Copy each line from the records below in which the word "print" is found.

═════ Supplied entries ═════

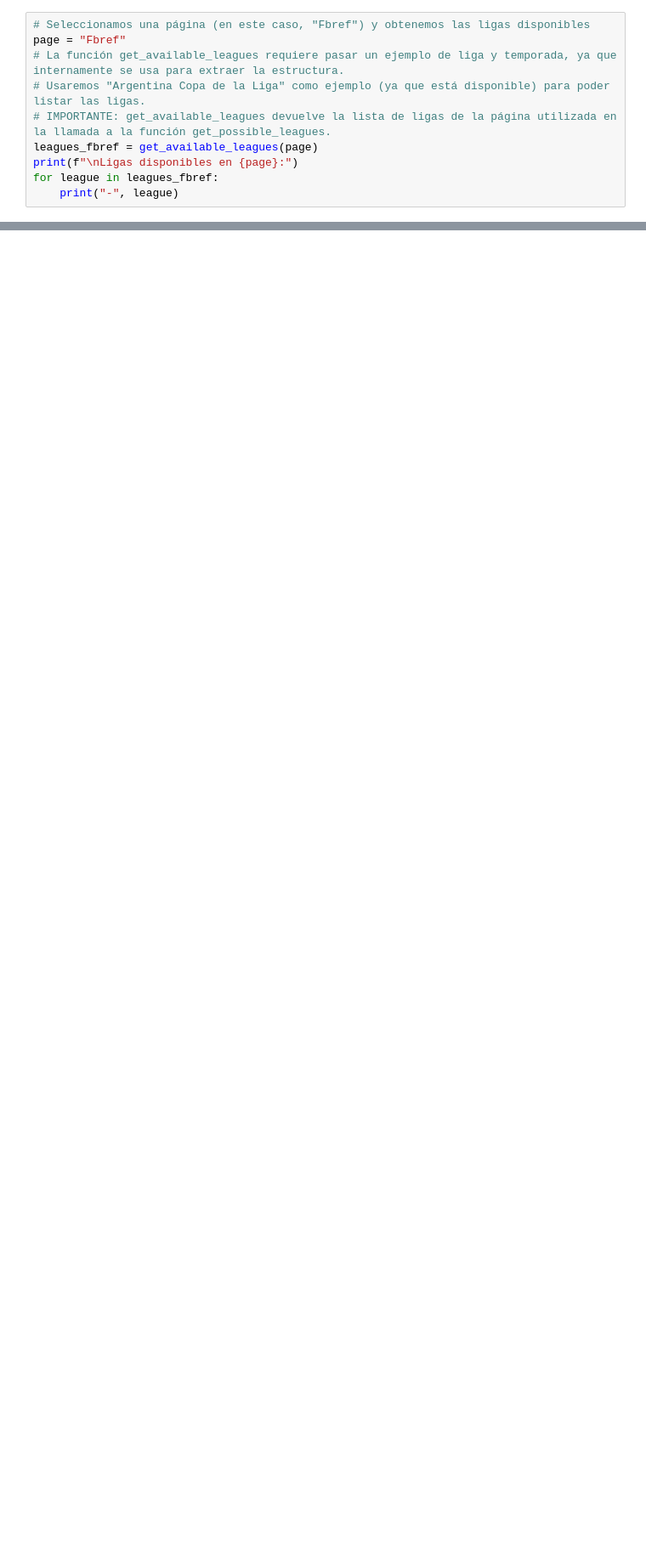
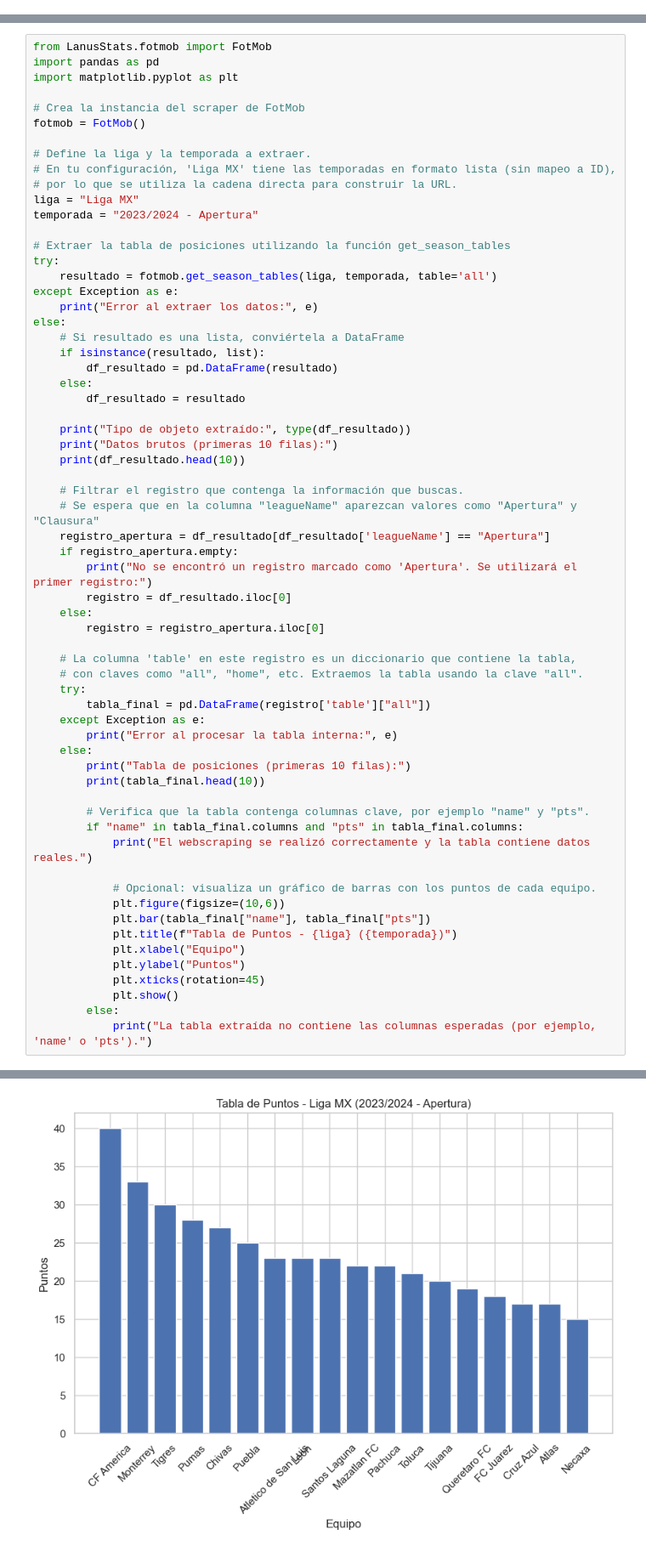
Before and after one commit to JAPerezC/futbol-analytics, a Jupyter notebook: notebooks/01_exploracion_liga_mx.ipynb, the cells around one changed output, grey strips where cells are left out. Shown at 85% size. Cells and saved outputs as stored; diff of their text form; blank space fills up the shorter version.

Commit message:
Soporte Liga MX y actualizo setup/dependencies

```diff
--- a/notebooks/01_exploracion_liga_mx.ipynb
+++ b/notebooks/01_exploracion_liga_mx.ipynb
@@ -42,13 +42,3 @@ Ligas disponibles en Fotmob:
 Ligas disponibles en Transfermarkt:
 
 Ligas disponibles en DataFactory:
-# %%
-# Seleccionamos una página (en este caso, "Fbref") y obtenemos las ligas disponibles
-page = "Fbref"
-# La función get_available_leagues requiere pasar un ejemplo de liga y temporada, ya que internamente se usa para extraer la estructura.
-# Usaremos "Argentina Copa de la Liga" como ejemplo (ya que está disponible) para poder listar las ligas.
-# IMPORTANTE: get_available_leagues devuelve la lista de ligas de la página utilizada en la llamada a la función get_possible_leagues.
-leagues_fbref = get_available_leagues(page)
-print(f"\nLigas disponibles en {page}:")
-for league in leagues_fbref:
-    print("-", league)
@@ -197,0 +97,64 @@ Tabla obtenida (primeras filas):
+# %%
+from LanusStats.fotmob import FotMob
+import pandas as pd
+import matplotlib.pyplot as plt
+
+# Crea la instancia del scraper de FotMob
+fotmob = FotMob()
+
+# Define la liga y la temporada a extraer.
+# En tu configuración, 'Liga MX' tiene las temporadas en formato lista (sin mapeo a ID),
+# por lo que se utiliza la cadena directa para construir la URL.
+liga = "Liga MX"
+temporada = "2023/2024 - Apertura"
+
+# Extraer la tabla de posiciones utilizando la función get_season_tables
+try:
+    resultado = fotmob.get_season_tables(liga, temporada, table='all')
+except Exception as e:
+    print("Error al extraer los datos:", e)
+else:
+    # Si resultado es una lista, conviértela a DataFrame
+    if isinstance(resultado, list):
+        df_resultado = pd.DataFrame(resultado)
+    else:
+        df_resultado = resultado
+
+    print("Tipo de objeto extraído:", type(df_resultado))
+    print("Datos brutos (primeras 10 filas):")
+    print(df_resultado.head(10))
+
+    # Filtrar el registro que contenga la información que buscas.
+    # Se espera que en la columna "leagueName" aparezcan valores como "Apertura" y "Clausura"
+    registro_apertura = df_resultado[df_resultado['leagueName'] == "Apertura"]
+    if registro_apertura.empty:
+        print("No se encontró un registro marcado como 'Apertura'. Se utilizará el primer registro:")
+        registro = df_resultado.iloc[0]
+    else:
+        registro = registro_apertura.iloc[0]
+
+    # La columna 'table' en este registro es un diccionario que contiene la tabla,
+    # con claves como "all", "home", etc. Extraemos la tabla usando la clave "all".
+    try:
+        tabla_final = pd.DataFrame(registro['table']["all"])
+    except Exception as e:
+        print("Error al procesar la tabla interna:", e)
+    else:
+        print("Tabla de posiciones (primeras 10 filas):")
+        print(tabla_final.head(10))
+
+        # Verifica que la tabla contenga columnas clave, por ejemplo "name" y "pts".
+        if "name" in tabla_final.columns and "pts" in tabla_final.columns:
+            print("El webscraping se realizó correctamente y la tabla contiene datos reales.")
+
+            # Opcional: visualiza un gráfico de barras con los puntos de cada equipo.
+            plt.figure(figsize=(10,6))
+            plt.bar(tabla_final["name"], tabla_final["pts"])
+            plt.title(f"Tabla de Puntos - {liga} ({temporada})")
+            plt.xlabel("Equipo")
+            plt.ylabel("Puntos")
+            plt.xticks(rotation=45)
+            plt.show()
+        else:
+            print("La tabla extraída no contiene las columnas esperadas (por ejemplo, 'name' o 'pts').")
+# %% [output]
@@ -197,0 +178 @@ Tabla obtenida (primeras filas):
+[figure, added]
```
Also changed, not shown: parts of 10 cells of this notebook, 2 other files.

═════

Output of the exercise:
-print(f"\nLigas disponibles en {page}:")
-    print("-", league)
+    print("Error al extraer los datos:", e)
+    print("Tipo de objeto extraído:", type(df_resultado))
+    print("Datos brutos (primeras 10 filas):")
+    print(df_resultado.head(10))
+        print("No se encontró un registro marcado como 'Apertura'. Se utilizará el primer registro:")
+        print("Error al procesar la tabla interna:", e)
+        print("Tabla de posiciones (primeras 10 filas):")
+        print(tabla_final.head(10))
+            print("El webscraping se realizó correctamente y la tabla contiene datos reales.")
+            print("La tabla extraída no contiene las columnas esperadas (por ejemplo, 'name' o 'pts').")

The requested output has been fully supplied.